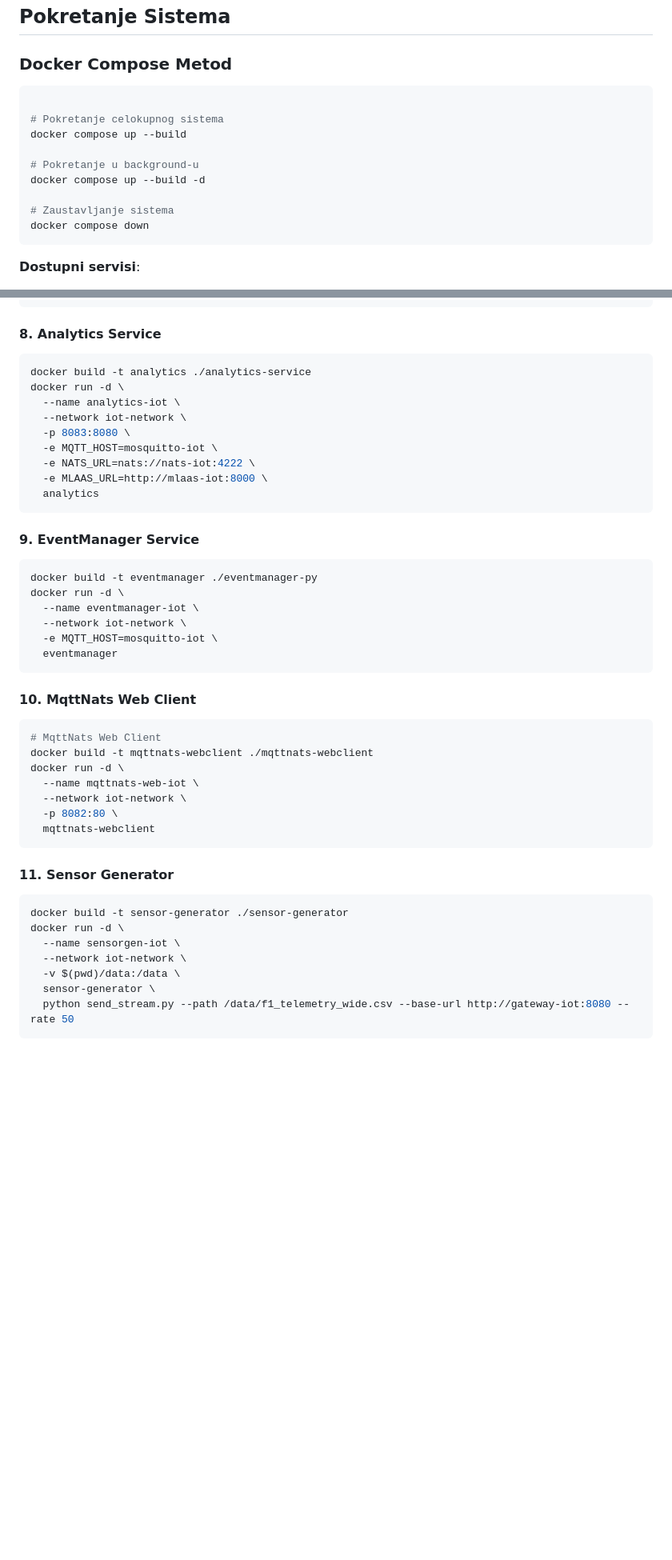
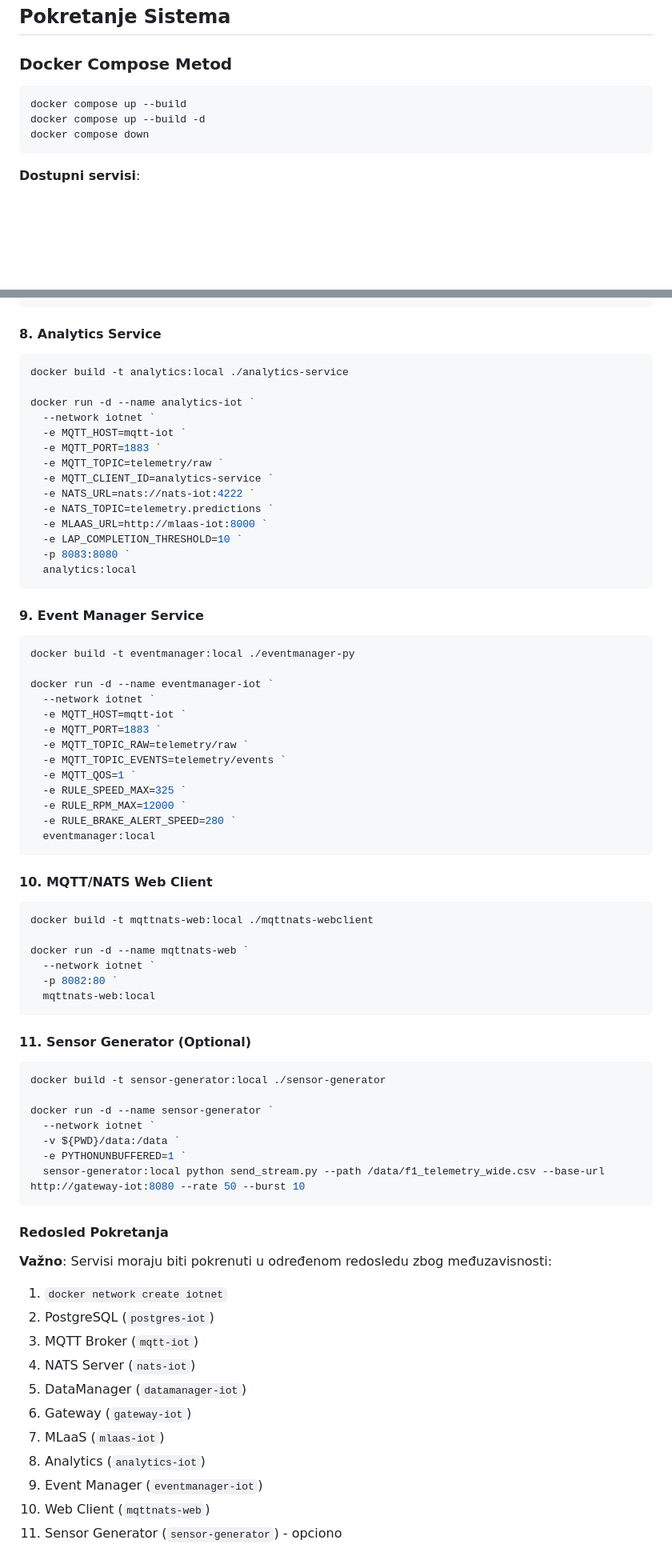
Before and after one commit to IlijaIvanovic78/F1DataStream, a Markdown page: README.md, 2 parts joined by grey strips. Shown at 80% size. Rendered like a GitHub page; blank space fills up the shorter version.

````diff
--- a/README.md
+++ b/README.md
@@ -183,14 +183,8 @@ IOT/
 ### Docker Compose Metod
 
 ```bash
-
-# Pokretanje celokupnog sistema
 docker compose up --build
-
-# Pokretanje u background-u
 docker compose up --build -d
-
-# Zaustavljanje sistema
 docker compose down
 ```
 
@@ -290,47 +303,76 @@ docker run -d \
 #### 8. Analytics Service
 
 ```bash
-docker build -t analytics ./analytics-service
-docker run -d \
-  --name analytics-iot \
-  --network iot-network \
-  -p 8083:8080 \
-  -e MQTT_HOST=mosquitto-iot \
-  -e NATS_URL=nats://nats-iot:4222 \
-  -e MLAAS_URL=http://mlaas-iot:8000 \
-  analytics
+docker build -t analytics:local ./analytics-service
+
+docker run -d --name analytics-iot `
+  --network iotnet `
+  -e MQTT_HOST=mqtt-iot `
+  -e MQTT_PORT=1883 `
+  -e MQTT_TOPIC=telemetry/raw `
+  -e MQTT_CLIENT_ID=analytics-service `
+  -e NATS_URL=nats://nats-iot:4222 `
+  -e NATS_TOPIC=telemetry.predictions `
+  -e MLAAS_URL=http://mlaas-iot:8000 `
+  -e LAP_COMPLETION_THRESHOLD=10 `
+  -p 8083:8080 `
+  analytics:local
 ```
 
-#### 9. EventManager Service
+#### 9. Event Manager Service
 
 ```bash
-docker build -t eventmanager ./eventmanager-py
-docker run -d \
-  --name eventmanager-iot \
-  --network iot-network \
-  -e MQTT_HOST=mosquitto-iot \
-  eventmanager
+docker build -t eventmanager:local ./eventmanager-py
+
+docker run -d --name eventmanager-iot `
+  --network iotnet `
+  -e MQTT_HOST=mqtt-iot `
+  -e MQTT_PORT=1883 `
+  -e MQTT_TOPIC_RAW=telemetry/raw `
+  -e MQTT_TOPIC_EVENTS=telemetry/events `
+  -e MQTT_QOS=1 `
+  -e RULE_SPEED_MAX=325 `
+  -e RULE_RPM_MAX=12000 `
+  -e RULE_BRAKE_ALERT_SPEED=280 `
+  eventmanager:local
 ```
 
-#### 10. MqttNats Web Client
+#### 10. MQTT/NATS Web Client
 
 ```bash
-# MqttNats Web Client
-docker build -t mqttnats-webclient ./mqttnats-webclient
-docker run -d \
-  --name mqttnats-web-iot \
-  --network iot-network \
-  -p 8082:80 \
-  mqttnats-webclient
+docker build -t mqttnats-web:local ./mqttnats-webclient
+
+docker run -d --name mqttnats-web `
+  --network iotnet `
+  -p 8082:80 `
+  mqttnats-web:local
 ```
 
-#### 11. Sensor Generator
+#### 11. Sensor Generator (Optional)
 
 ```bash
-docker build -t sensor-generator ./sensor-generator
-docker run -d \
-  --name sensorgen-iot \
-  --network iot-network \
-  -v $(pwd)/data:/data \
-  sensor-generator \
-  python send_stream.py --path /data/f1_telemetry_wide.csv --base-url http://gateway-iot:8080 --rate 50
+docker build -t sensor-generator:local ./sensor-generator
+
+docker run -d --name sensor-generator `
+  --network iotnet `
+  -v ${PWD}/data:/data `
+  -e PYTHONUNBUFFERED=1 `
+  sensor-generator:local python send_stream.py --path /data/f1_telemetry_wide.csv --base-url http://gateway-iot:8080 --rate 50 --burst 10
+```
+
+#### Redosled Pokretanja
+
+**Važno**: Servisi moraju biti pokrenuti u određenom redosledu zbog međuzavisnosti:
+
+1. `docker network create iotnet`
+2. PostgreSQL (`postgres-iot`)
+3. MQTT Broker (`mqtt-iot`)
+4. NATS Server (`nats-iot`)
+5. DataManager (`datamanager-iot`)
+6. Gateway (`gateway-iot`)
+7. MLaaS (`mlaas-iot`)
+8. Analytics (`analytics-iot`)
+9. Event Manager (`eventmanager-iot`)
+10. Web Client (`mqttnats-web`)
+11. Sensor Generator (`sensor-generator`) - opciono
+
````
Also changed, not shown: other parts of README.md (+80 -47 lines).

*Activity*
Please determine how many lines in the entries contain the word "parts" and reply with that figure alone.

*Worked solution*
2